- _YOUR ASSIGNMENT_
From the records below, copy each line in which the string "empty" occurs.

[Opening TASK DATA section]

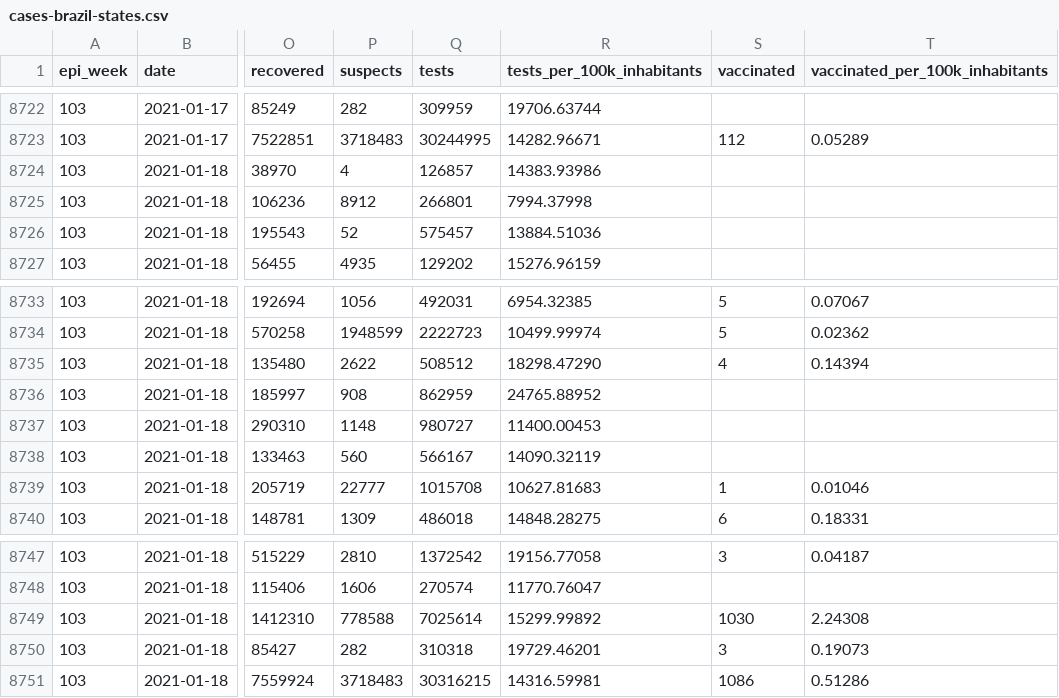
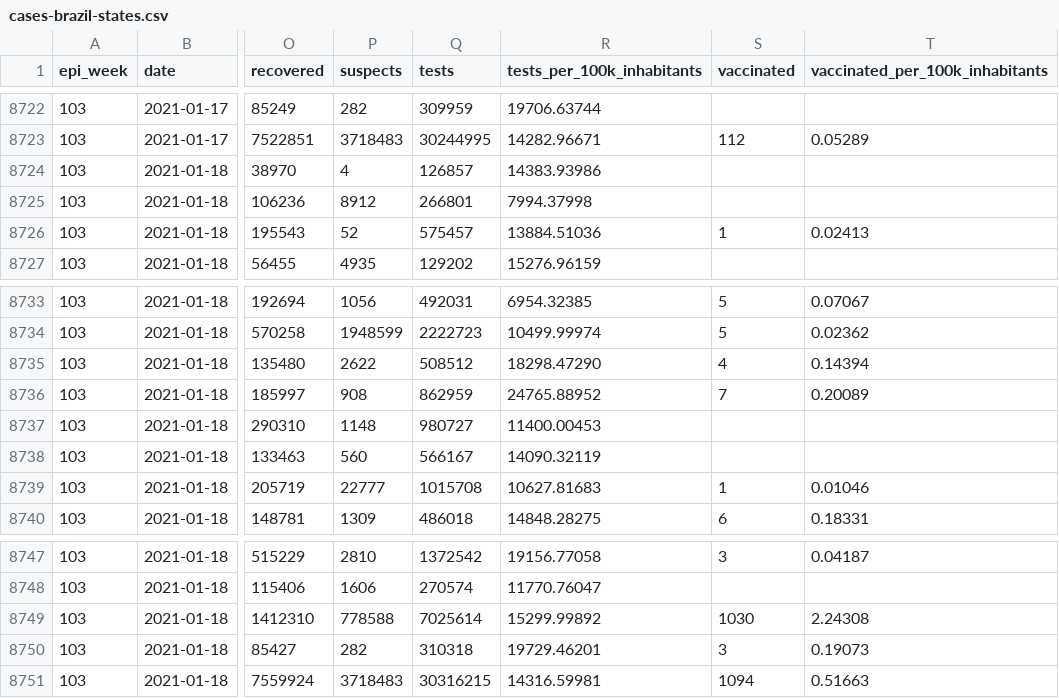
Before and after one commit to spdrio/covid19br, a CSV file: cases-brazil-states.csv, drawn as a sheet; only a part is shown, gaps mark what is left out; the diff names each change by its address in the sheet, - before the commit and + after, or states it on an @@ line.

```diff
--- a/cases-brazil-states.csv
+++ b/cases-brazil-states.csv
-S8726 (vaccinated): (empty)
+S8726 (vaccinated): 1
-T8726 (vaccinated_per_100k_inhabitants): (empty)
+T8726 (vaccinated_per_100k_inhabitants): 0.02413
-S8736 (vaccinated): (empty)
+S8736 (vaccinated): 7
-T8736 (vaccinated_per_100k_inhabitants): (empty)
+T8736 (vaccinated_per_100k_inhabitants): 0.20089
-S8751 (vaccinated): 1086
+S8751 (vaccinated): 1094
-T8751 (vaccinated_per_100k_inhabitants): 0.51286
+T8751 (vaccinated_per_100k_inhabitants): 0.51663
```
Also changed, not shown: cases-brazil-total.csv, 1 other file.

[Closing TASK DATA section]

- _FINISHED TASK_
-S8726 (vaccinated): (empty)
-T8726 (vaccinated_per_100k_inhabitants): (empty)
-S8736 (vaccinated): (empty)
-T8736 (vaccinated_per_100k_inhabitants): (empty)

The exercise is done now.